> _Your task_
Each line that includes "mxPoint" must be copied from the records.

> _Data for this task_
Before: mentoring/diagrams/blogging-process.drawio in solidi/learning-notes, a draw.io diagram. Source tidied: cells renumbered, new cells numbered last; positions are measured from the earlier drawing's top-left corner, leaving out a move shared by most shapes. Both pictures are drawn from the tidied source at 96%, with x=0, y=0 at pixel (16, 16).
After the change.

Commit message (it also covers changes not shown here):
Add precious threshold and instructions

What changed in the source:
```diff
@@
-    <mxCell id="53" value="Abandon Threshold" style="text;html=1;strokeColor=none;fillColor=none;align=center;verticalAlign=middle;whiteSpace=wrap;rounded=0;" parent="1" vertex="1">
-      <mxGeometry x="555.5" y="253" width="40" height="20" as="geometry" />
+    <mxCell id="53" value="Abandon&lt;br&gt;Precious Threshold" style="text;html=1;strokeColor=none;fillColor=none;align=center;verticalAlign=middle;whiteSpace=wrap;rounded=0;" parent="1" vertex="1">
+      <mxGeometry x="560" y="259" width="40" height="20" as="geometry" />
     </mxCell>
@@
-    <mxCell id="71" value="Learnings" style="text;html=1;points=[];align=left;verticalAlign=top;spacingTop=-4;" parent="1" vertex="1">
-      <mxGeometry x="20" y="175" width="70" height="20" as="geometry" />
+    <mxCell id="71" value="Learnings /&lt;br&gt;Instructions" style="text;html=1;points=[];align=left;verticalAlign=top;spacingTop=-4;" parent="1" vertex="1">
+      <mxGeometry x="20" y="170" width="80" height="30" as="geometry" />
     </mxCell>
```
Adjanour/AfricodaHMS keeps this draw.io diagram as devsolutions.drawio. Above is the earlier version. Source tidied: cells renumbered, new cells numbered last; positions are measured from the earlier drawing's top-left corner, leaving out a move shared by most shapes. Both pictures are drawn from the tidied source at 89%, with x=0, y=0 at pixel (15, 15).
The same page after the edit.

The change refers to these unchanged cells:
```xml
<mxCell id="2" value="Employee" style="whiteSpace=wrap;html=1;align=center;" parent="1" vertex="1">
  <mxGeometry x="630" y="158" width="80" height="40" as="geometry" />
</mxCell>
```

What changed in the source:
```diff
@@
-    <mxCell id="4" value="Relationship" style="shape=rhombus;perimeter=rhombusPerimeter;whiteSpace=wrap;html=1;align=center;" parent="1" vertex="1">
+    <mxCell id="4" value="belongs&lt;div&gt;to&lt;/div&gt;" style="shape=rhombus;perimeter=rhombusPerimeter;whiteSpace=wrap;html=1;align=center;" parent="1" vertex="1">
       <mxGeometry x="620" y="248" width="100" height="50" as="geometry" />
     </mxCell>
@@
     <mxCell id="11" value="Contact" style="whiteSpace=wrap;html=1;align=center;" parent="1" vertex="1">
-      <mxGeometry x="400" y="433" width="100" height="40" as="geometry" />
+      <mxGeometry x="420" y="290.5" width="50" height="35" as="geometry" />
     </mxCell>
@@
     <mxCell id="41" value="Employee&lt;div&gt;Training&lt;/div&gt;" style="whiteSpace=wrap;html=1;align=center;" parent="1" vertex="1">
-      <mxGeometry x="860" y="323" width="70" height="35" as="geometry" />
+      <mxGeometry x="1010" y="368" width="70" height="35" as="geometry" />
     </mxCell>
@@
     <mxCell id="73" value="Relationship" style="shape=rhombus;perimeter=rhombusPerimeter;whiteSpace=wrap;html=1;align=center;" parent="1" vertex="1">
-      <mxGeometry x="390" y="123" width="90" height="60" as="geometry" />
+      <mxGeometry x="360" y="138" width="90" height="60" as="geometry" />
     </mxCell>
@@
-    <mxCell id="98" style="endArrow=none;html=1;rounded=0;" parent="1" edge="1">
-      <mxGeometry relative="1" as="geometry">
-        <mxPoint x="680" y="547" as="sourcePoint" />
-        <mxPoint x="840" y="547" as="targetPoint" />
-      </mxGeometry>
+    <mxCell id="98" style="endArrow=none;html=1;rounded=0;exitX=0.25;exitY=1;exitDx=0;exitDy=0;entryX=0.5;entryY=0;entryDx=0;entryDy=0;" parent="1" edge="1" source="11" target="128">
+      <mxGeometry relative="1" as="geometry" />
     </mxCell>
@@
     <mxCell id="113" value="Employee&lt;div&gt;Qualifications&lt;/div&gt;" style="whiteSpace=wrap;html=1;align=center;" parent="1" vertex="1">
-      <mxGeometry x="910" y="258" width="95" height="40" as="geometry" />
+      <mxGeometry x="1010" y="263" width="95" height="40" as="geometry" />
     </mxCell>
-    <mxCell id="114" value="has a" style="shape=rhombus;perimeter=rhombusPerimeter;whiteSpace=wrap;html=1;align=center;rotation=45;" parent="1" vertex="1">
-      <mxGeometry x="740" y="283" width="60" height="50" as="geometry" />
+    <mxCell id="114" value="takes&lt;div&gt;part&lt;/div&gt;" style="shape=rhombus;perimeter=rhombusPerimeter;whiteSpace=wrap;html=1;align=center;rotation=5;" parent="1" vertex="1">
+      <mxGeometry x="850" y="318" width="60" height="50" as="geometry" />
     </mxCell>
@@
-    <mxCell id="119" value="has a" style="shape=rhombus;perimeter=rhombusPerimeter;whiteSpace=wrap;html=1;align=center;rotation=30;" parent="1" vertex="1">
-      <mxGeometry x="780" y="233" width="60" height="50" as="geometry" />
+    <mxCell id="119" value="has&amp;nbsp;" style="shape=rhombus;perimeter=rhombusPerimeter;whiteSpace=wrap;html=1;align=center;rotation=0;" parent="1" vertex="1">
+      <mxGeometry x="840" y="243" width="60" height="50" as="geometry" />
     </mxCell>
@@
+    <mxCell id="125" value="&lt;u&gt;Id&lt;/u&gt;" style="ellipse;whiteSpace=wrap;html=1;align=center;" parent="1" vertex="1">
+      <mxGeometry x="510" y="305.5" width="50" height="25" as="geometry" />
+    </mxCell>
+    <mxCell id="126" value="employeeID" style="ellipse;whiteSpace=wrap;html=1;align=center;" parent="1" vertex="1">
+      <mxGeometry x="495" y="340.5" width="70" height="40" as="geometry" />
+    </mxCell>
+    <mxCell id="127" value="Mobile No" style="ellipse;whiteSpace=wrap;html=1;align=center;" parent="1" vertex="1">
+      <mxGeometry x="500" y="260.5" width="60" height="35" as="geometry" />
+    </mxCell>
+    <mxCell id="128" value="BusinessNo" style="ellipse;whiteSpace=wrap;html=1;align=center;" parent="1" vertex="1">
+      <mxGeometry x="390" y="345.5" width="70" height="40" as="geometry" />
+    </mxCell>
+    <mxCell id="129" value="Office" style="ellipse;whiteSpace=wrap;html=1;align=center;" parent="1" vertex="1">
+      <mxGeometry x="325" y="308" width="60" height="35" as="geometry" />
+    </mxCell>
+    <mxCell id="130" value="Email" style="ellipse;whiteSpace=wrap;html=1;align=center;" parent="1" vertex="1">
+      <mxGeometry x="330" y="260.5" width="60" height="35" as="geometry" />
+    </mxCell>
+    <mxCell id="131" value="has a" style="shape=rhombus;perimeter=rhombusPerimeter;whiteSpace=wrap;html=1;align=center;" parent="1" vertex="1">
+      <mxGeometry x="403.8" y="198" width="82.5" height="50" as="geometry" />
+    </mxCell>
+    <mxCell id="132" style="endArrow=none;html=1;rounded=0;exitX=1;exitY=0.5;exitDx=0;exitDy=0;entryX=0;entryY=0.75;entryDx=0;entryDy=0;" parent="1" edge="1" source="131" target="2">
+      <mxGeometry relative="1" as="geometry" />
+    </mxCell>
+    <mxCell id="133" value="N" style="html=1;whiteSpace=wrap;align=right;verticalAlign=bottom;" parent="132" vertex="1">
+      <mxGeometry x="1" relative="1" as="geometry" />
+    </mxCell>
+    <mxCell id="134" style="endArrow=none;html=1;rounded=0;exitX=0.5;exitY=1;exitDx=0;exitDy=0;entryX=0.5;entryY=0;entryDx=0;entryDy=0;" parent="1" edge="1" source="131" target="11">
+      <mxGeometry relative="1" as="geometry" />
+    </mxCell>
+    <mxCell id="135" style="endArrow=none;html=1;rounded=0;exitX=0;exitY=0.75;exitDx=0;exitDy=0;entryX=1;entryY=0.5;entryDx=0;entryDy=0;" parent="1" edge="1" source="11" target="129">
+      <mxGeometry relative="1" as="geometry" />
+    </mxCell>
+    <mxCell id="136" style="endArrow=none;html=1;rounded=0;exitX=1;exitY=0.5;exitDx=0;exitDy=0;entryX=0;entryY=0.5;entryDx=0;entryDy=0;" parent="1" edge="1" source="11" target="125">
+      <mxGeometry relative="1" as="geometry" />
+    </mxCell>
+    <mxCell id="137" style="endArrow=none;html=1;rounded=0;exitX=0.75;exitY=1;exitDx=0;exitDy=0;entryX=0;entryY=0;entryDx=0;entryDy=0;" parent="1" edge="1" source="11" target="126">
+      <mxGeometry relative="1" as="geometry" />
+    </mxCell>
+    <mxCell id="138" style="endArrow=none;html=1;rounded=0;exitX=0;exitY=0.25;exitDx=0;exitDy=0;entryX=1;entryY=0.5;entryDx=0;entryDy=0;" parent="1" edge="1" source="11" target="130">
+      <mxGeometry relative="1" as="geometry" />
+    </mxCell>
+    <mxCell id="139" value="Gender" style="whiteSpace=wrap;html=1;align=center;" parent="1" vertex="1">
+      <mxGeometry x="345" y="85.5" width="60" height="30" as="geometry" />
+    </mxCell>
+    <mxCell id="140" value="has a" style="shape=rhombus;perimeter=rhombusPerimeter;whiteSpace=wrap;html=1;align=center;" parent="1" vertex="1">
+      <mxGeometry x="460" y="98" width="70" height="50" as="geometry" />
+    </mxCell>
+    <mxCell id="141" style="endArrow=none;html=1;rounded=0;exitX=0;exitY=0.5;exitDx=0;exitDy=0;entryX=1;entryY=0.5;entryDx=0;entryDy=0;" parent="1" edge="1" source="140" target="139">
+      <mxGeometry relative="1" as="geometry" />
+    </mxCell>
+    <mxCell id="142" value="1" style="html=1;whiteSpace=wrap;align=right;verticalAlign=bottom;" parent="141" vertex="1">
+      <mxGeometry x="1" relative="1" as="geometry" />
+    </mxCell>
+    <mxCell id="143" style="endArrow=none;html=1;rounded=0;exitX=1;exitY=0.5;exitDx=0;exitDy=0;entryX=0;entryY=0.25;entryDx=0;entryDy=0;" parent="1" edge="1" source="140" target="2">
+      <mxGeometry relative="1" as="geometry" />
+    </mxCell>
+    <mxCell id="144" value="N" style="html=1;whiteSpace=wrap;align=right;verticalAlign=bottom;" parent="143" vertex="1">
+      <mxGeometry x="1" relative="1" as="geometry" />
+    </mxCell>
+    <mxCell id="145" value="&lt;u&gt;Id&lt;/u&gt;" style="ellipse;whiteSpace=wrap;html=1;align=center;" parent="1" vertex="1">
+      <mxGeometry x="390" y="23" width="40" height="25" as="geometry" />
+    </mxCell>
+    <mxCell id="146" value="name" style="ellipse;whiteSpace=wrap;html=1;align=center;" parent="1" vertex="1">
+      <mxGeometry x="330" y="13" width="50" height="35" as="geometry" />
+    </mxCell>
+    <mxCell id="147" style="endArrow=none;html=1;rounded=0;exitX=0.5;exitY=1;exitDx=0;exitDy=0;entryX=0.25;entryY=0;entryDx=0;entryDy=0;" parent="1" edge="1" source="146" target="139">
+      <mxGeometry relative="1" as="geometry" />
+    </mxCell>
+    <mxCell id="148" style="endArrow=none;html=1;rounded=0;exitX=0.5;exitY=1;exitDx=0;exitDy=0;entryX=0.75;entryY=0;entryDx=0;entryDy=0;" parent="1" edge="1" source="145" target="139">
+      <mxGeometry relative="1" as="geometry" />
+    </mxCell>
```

> _Answer to this problem_
-        <mxPoint x="680" y="547" as="sourcePoint" />
-        <mxPoint x="840" y="547" as="targetPoint" />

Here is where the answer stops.